UMaine Narratives - Advanced Technologies for Forestry and Agriculture
The U.S. Department of Energy awarded more than $712,000 to UMaine chemical and biological engineering professors Peter van Walsum and Clay Wheeler for a three-year project to create a high-quality transportation fuel from renewable biomass resources.
In addition, the nearby Old Town pulp mill, in partnership with UMaine’s Forest Bioproducts Research Institute (FBRI), received a $30 million award in 2008 to design, build, and operate a small-scale commercial integrated biorefinery. The foundation for this project involves the transfer of technology from FBRI labs to private industry, and would create a forest-based cellulosic biofuel value stream for the mill in addition to its normal pulping process. FBRI was also selected to receive $4.8M from the Maine Technology Asset Fund to create a supporting technology center on the mill site.

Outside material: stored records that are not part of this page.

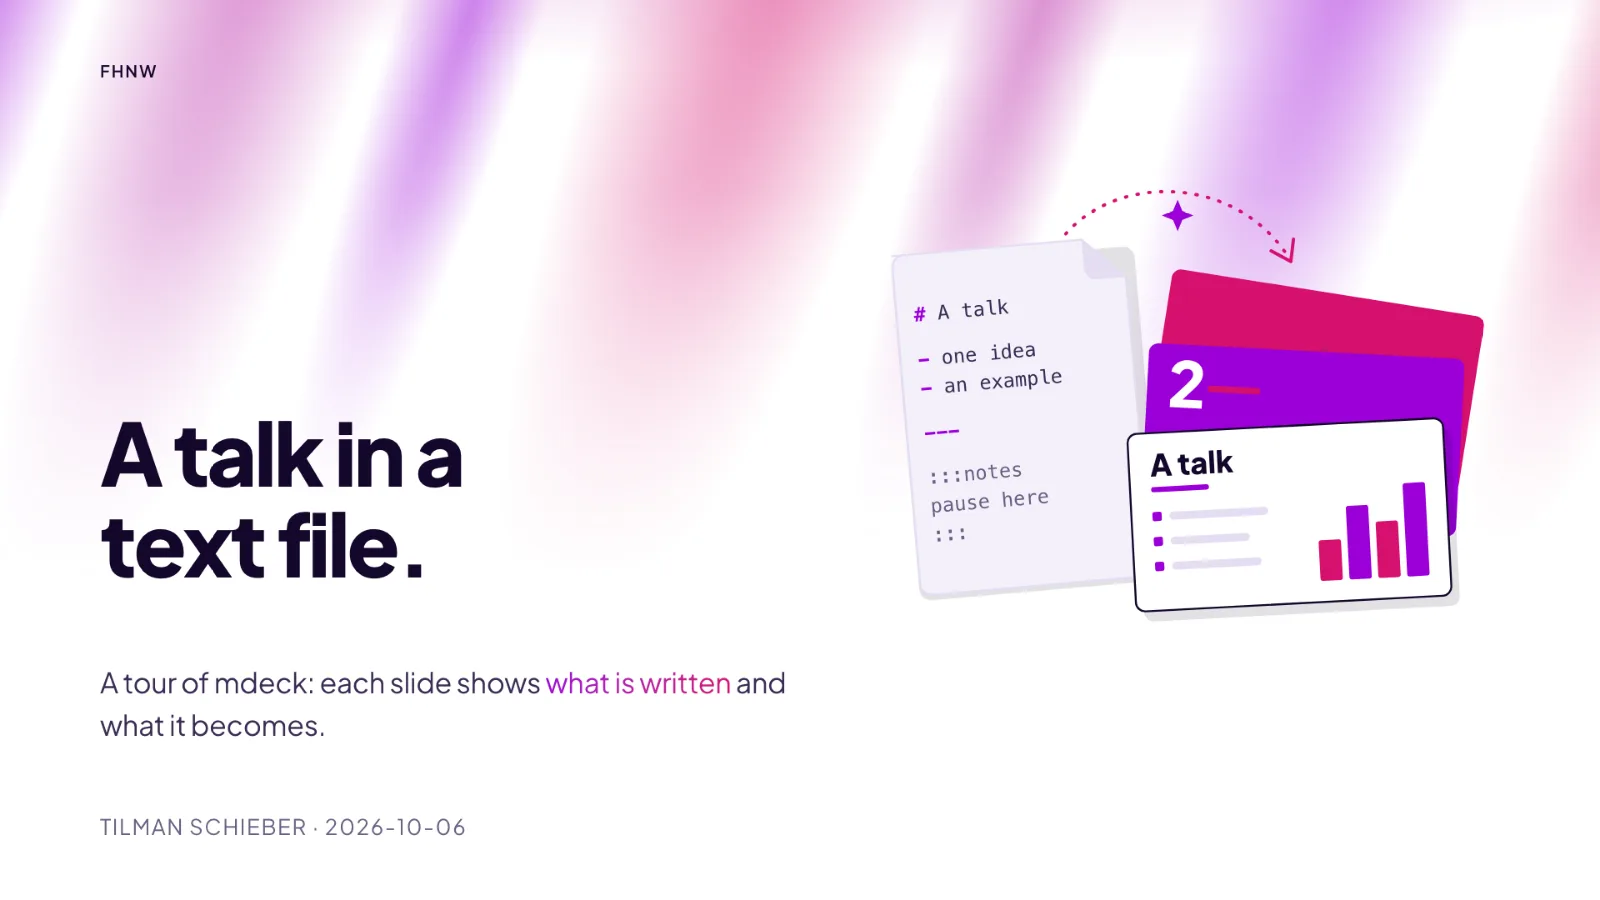
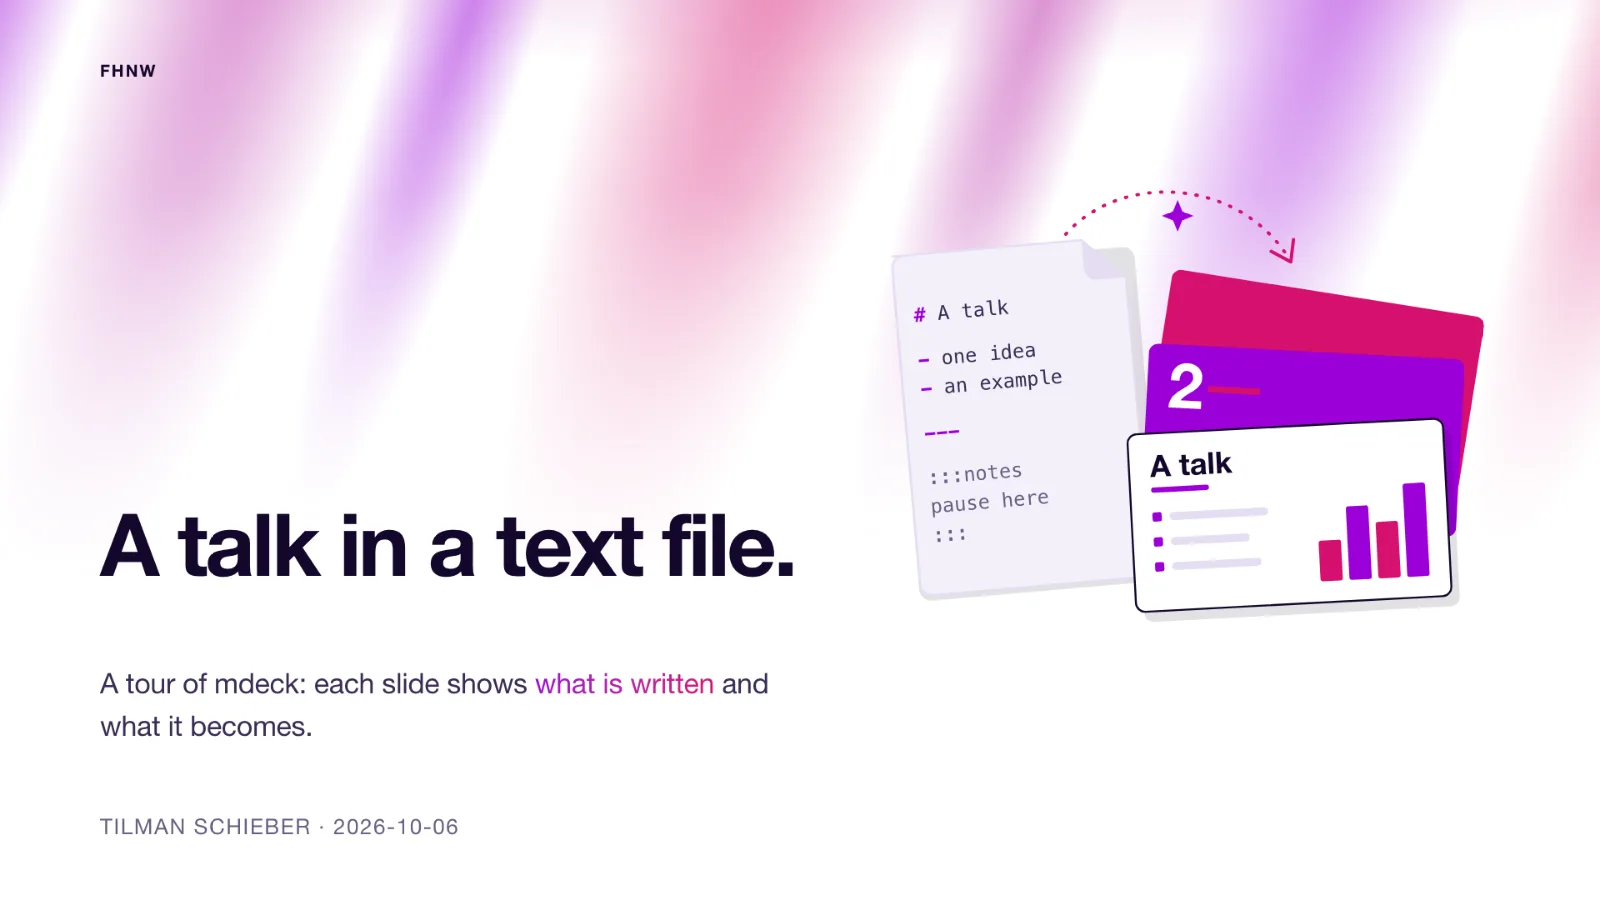
Show the palette sheets per theme in tabs, light and dark, with chapter slides
The contact sheets now show each theme's first chapter slide, its showpiece,
in every palette. One sheet per theme and appearance, two slides a row, in
a tab group for light and one for dark, so each sheet gets the full width.
The docs build generates the tabs from the registered themes.

diff --git a/docs/site/build.js b/docs/site/build.js
@@ -11,7 +11,8 @@ import 'prismjs/components/prism-jsx.js'
 import 'prismjs/components/prism-bash.js'
 import { pages } from './pages.js'
 import { frameworkRoot as projectRoot } from '../../src/paths.js'
-import { loadRegistry } from '../../src/extensions/discover.js'
+import { loadRegistry, manifestsOf } from '../../src/extensions/discover.js'
+import { palettesFor } from '../../src/extensions/tokens.js'
 import { createRequire } from 'node:module'
 
 const REPO = 'https://gitlab.fhnw.ch/tilman.schieber/mdeck'
@@ -19,7 +20,7 @@ const LINKS = [['Repository', REPO], ['Releases', `${REPO}/-/releases`], ['Packa
 const version = createRequire(import.meta.url)('../../package.json').version
 const projectLinks = () => LINKS.map(([label, href]) => `<a href="${href}" rel="noopener">${label}</a>`).join('')
 import { parseSlides } from '../../src/core/parseSlides.js'
-import { readFileSync } from 'node:fs'
+import { readFileSync, existsSync } from 'node:fs'
 
 export const docsRoot = dirname(fileURLToPath(import.meta.url))
 const exec = promisify(execFile)
@@ -54,6 +55,22 @@ function preview(page) {
   </figure>`
 }
 
+// <!-- theme-sheets light --> (or dark) becomes one tab per theme with a
+// contact sheet of its chapter slide in every palette (tools/theme-images.mjs).
+function themeSheets(appearance) {
+  const registry = loadRegistry(exampleFiles['first-talk'])
+  const palettes = manifestsOf(registry, 'palette')
+  const themes = Object.values(manifestsOf(registry, 'theme'))
+    .filter(theme => palettesFor(theme, palettes).length > 1 && existsSync(resolve(docsRoot, `images/themes/${theme.id}-${appearance}.webp`)))
+  const id = theme => `sheet-${appearance}-${theme.id}`
+  const tabs = themes.map((theme, i) => `<button type="button" role="tab" id="${id(theme)}-tab" aria-controls="${id(theme)}" aria-selected="${i === 0}">${escape(theme.title)}</button>`).join('')
+  const panels = themes.map(theme => {
+    const src = `images/themes/${theme.id}-${appearance}.webp`
+    return `<div class="theme-sheet" role="tabpanel" id="${id(theme)}" aria-labelledby="${id(theme)}-tab"><a href="${src}"><img src="${src}" alt="The ${escape(theme.title)} theme's chapter slide in every palette, ${appearance}" loading="lazy"></a></div>`
+  }).join('')
+  return `<div class="theme-sheets" data-tabs><div class="theme-tabs" role="tablist" aria-label="Theme, ${appearance}">${tabs}</div>${panels}</div>`
+}
+
 export function renderPage(page, markdown) {
   const headings = [], used = new Map()
   let title = page.title
@@ -86,6 +103,7 @@ export function renderPage(page, markdown) {
   }
   const parser = new Marked({ renderer })
   const article = parser.parse(markdown).replace('<!-- preview -->', preview(page))
+    .replace(/<!-- theme-sheets (light|dark) -->/g, (_, appearance) => themeSheets(appearance))
   const index = pages.indexOf(page)
   const previous = pages[index - 1], next = pages[index + 1]
   const footerLinks = `${previous ? `<a href="${previous.slug}.html"><small>Previous guide</small>${escape(previous.title)}</a>` : '<span></span>'}${next ? `<a href="${next.slug}.html"><small>Next guide</small>${escape(next.title)}</a>` : ''}`

diff --git a/docs/site/assets/site.js b/docs/site/assets/site.js
@@ -96,3 +96,28 @@ for (const example of document.querySelectorAll('[data-preview]')) {
     output.textContent = `Slide ${index + 1}`
   })
 }
+
+// Tabs: one panel at a time; without the script every panel shows.
+for (const group of document.querySelectorAll('[data-tabs]')) {
+  const tabs = [...group.querySelectorAll('[role="tab"]')]
+  const select = tab => {
+    for (const other of tabs) {
+      const selected = other === tab
+      other.setAttribute('aria-selected', String(selected))
+      other.tabIndex = selected ? 0 : -1
+      document.getElementById(other.getAttribute('aria-controls')).hidden = !selected
+    }
+  }
+  tabs.forEach(tab => tab.addEventListener('click', () => select(tab)))
+  group.querySelector('[role="tablist"]').addEventListener('keydown', event => {
+    const step = { ArrowRight: 1, ArrowLeft: -1 }[event.key]
+    const index = tabs.indexOf(document.activeElement)
+    if (index < 0) return
+    const next = step ? tabs[(index + step + tabs.length) % tabs.length] : event.key === 'Home' ? tabs[0] : event.key === 'End' ? tabs.at(-1) : null
+    if (!next) return
+    event.preventDefault()
+    select(next)
+    next.focus()
+  })
+  select(tabs.find(tab => tab.getAttribute('aria-selected') === 'true') ?? tabs[0])
+}

diff --git a/docs/site/assets/site.css b/docs/site/assets/site.css
@@ -151,3 +151,12 @@ blockquote p:last-child { margin: 0; }
 .footer-links { display: flex; gap: 14px; }
 .footer-links a { color: var(--secondary); text-decoration: none; }
 .footer-links a:hover { color: var(--blue); }
+
+/* Tabs for the theme contact sheets */
+.theme-sheets { margin: 20px 0 32px; }
+.theme-tabs { display: flex; flex-wrap: wrap; gap: 4px; border-bottom: 1px solid var(--rule); margin-bottom: 16px; }
+.theme-tabs [role="tab"] { font: inherit; font-size: 15px; color: var(--secondary); background: none; border: 0; border-bottom: 3px solid transparent; padding: 8px 14px; margin-bottom: -1px; cursor: pointer; }
+.theme-tabs [role="tab"]:hover { color: var(--ink); }
+.theme-tabs [role="tab"][aria-selected="true"] { color: var(--blue); border-bottom-color: var(--blue); font-weight: 600; }
+.theme-tabs [role="tab"]:focus-visible { outline: 2px solid var(--blue); outline-offset: 2px; border-radius: 4px; }
+.theme-sheet a { margin: 0; }

diff --git a/docs/site/content/appearance.md b/docs/site/content/appearance.md
@@ -116,27 +116,17 @@ Some slides use the other version on purpose: neue's statement slides are dark i
 
 ## Every theme in every palette
 
-The same content slide in each palette a theme offers, light and dark. The FHNW theme has only its own colours, so it is not shown here. Click a sheet to see it larger.
+The first chapter slide of the tour in each palette a theme offers. Choose a theme above the pictures; click a sheet to see it larger. The FHNW theme has only its own colours, so it is not shown here.
 
-### Neue
+Some themes turn their chapter slides around on purpose: aurora's are a night sky in a light talk, and light in a dark one.
 
-[![A content slide in the Neue theme with every palette, light and dark](images/themes/neue-palettes.webp)](images/themes/neue-palettes.webp)
+### Light
 
-### Aurora
+<!-- theme-sheets light -->
 
-[![A content slide in the Aurora theme with every palette, light and dark](images/themes/aurora-palettes.webp)](images/themes/aurora-palettes.webp)
+### Dark
 
-### Duet
-
-[![A content slide in the Duet theme with every palette, light and dark](images/themes/duet-palettes.webp)](images/themes/duet-palettes.webp)
-
-### Editorial
-
-[![A content slide in the Editorial theme with every palette, light and dark](images/themes/editorial-palettes.webp)](images/themes/editorial-palettes.webp)
-
-### Terminal
-
-[![A content slide in the Terminal theme with every palette, light and dark](images/themes/terminal-palettes.webp)](images/themes/terminal-palettes.webp)
+<!-- theme-sheets dark -->
 
 ## Try a look before saving it
 

diff --git a/CHANGELOG.md b/CHANGELOG.md
@@ -2,7 +2,7 @@
 
 ## Unreleased
 
-- The “Change the look” guide shows every theme: a large preview in its default look, and a contact sheet of each theme in every palette, light and dark (`npm run theme-images` renders them).
+- The “Change the look” guide shows every theme: a large preview in its default look, and, in a tab for each theme, its chapter slide in every palette, light and dark (`npm run theme-images` renders them).
 - SVG pictures can use the palette's colours (`var(--accent)` …): they are drawn inline and follow the theme, palette and light or dark, in slide text and as the picture of the title, chapter, image-text and full-bleed layouts. Local layouts get the same with `Picture` from `mdeck/layout`. The tour's title picture is such a drawing.
 - Fixed: on duet's title slide, emphasis in the subtitle took the background colour and disappeared; it now keeps the slide's text colour, underlined in the second accent, like the headline.
 - Fixed: a picture path shown inside a code example (`image: ./img/photo.jpg`, `![…](./img/photo.jpg)`) was replaced by the embedded picture in PDFs, `mdeck send` files and `--single-file` builds, and a large picture could make the PDF time out. Code examples now stay text.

Hardwood extract from the kraft pulping process and seaweed by-products from extracting carrageenan—primarily used as a natural food additive—will be fermented into organic acids.
The acids will be chemically upgraded into high-quality liquid fuels, such asethanol and butanol.
The result will be superior, more energy- dense fuels with more miles per gallon; less volatility, which equals less air pollution; and easy blending with gasoline, requiring fewer changes to current infrastructure.
What’s Next: Making Plastic From Potatoes
Researchers at UMaine continue the collaboration with the Bangor-based Environmental Health Strategy Center/Tides Center, which recently received a $500,000 Maine Technology Institute Cluster Initiative Award to support a Sustainable Bioplastics Initiative.
This is the third part of a project that started with an MTI seed grant to research the feasibility of making polylactic acid (PLA) plastics—found in yogurt containers and disposable utensils—using the starch from cull potatoes.
UMaine researchers also have discovered that wood by-products from Maine’s forest product facilities, such as pulp mills, are viable sources of fermentable sugars.
The only U.S. plant currently making PLA plastic is inNebraska, using corn to produce the necessary starch. Companies wanting non-GMO materials (most corn based PLA is from GMO corn) don’t have any options, but Maine is poised to fill that void while creating jobs and developing a new industry for the state.